State, as a number alone, how many lines of the entries contain the word "FTPS".

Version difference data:

- Opening Delimiter -

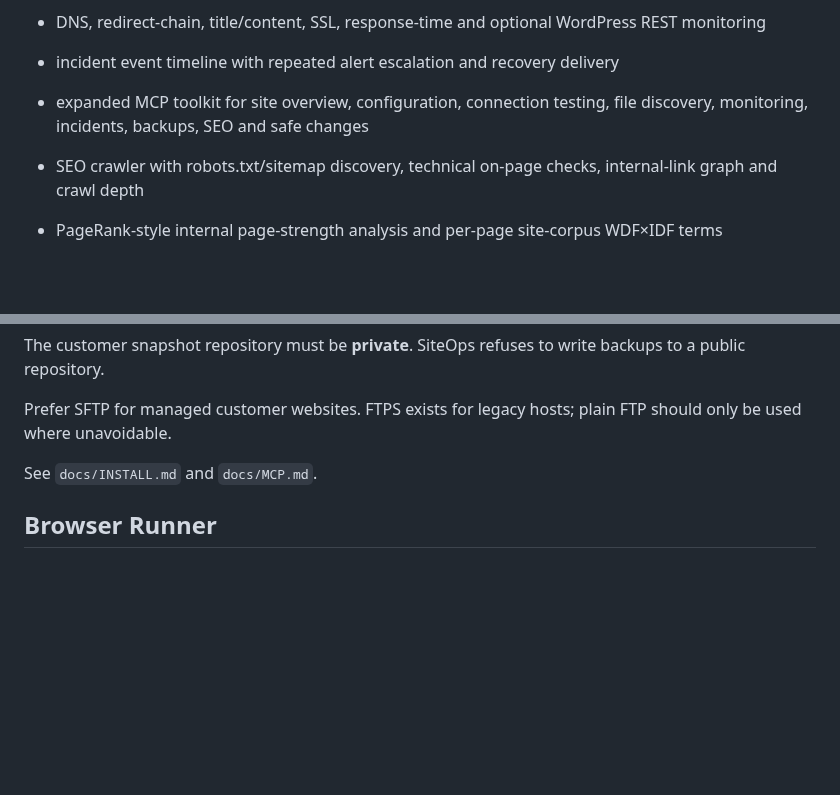
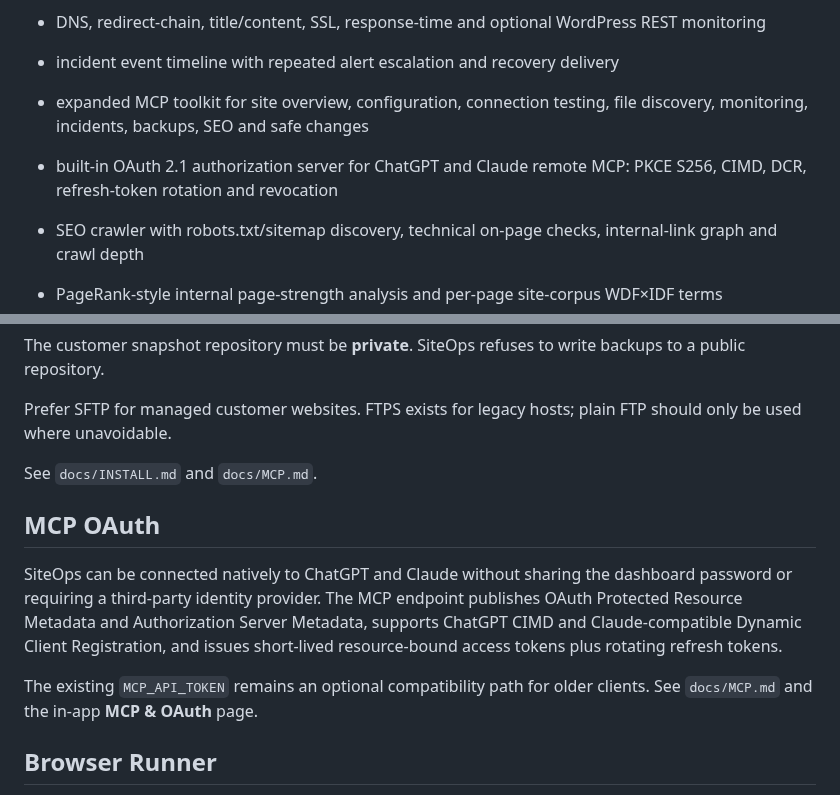
Before and after one commit to derlorzen/siteOps, a Markdown page: README.md, 2 parts joined by grey strips. Rendered like a GitHub page; blank space fills up the shorter version.

Commit message:
Describe native ChatGPT and Claude OAuth support

```diff
--- a/README.md
+++ b/README.md
@@ -13,6 +13,7 @@ Central operations hub for customer websites on SFTP/FTPS/FTP hosts.
 - DNS, redirect-chain, title/content, SSL, response-time and optional WordPress REST monitoring
 - incident event timeline with repeated alert escalation and recovery delivery
 - expanded MCP toolkit for site overview, configuration, connection testing, file discovery, monitoring, incidents, backups, SEO and safe changes
+- built-in OAuth 2.1 authorization server for ChatGPT and Claude remote MCP: PKCE S256, CIMD, DCR, refresh-token rotation and revocation
 - SEO crawler with robots.txt/sitemap discovery, technical on-page checks, internal-link graph and crawl depth
 - PageRank-style internal page-strength analysis and per-page site-corpus WDF×IDF terms
 - optional Google PageSpeed Insights / Lighthouse mobile and desktop audits
@@ -68,6 +69,12 @@ Prefer SFTP for managed customer websites. FTPS exists for legacy hosts; plain F
 See `docs/INSTALL.md` and `docs/MCP.md`.
 
 
+## MCP OAuth
+
+SiteOps can be connected natively to ChatGPT and Claude without sharing the dashboard password or requiring a third-party identity provider. The MCP endpoint publishes OAuth Protected Resource Metadata and Authorization Server Metadata, supports ChatGPT CIMD and Claude-compatible Dynamic Client Registration, and issues short-lived resource-bound access tokens plus rotating refresh tokens.
+
+The existing `MCP_API_TOKEN` remains an optional compatibility path for older clients. See `docs/MCP.md` and the in-app **MCP & OAuth** page.
+
 ## Browser Runner
 
 The main SiteOps application stays lightweight on Hostinger Cloud. Browser automation runs in the optional `runner/` service on a Node.js host that can launch Chromium.
```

- Closing Delimiter -

_ANSWER TO THIS EXERCISE_. 2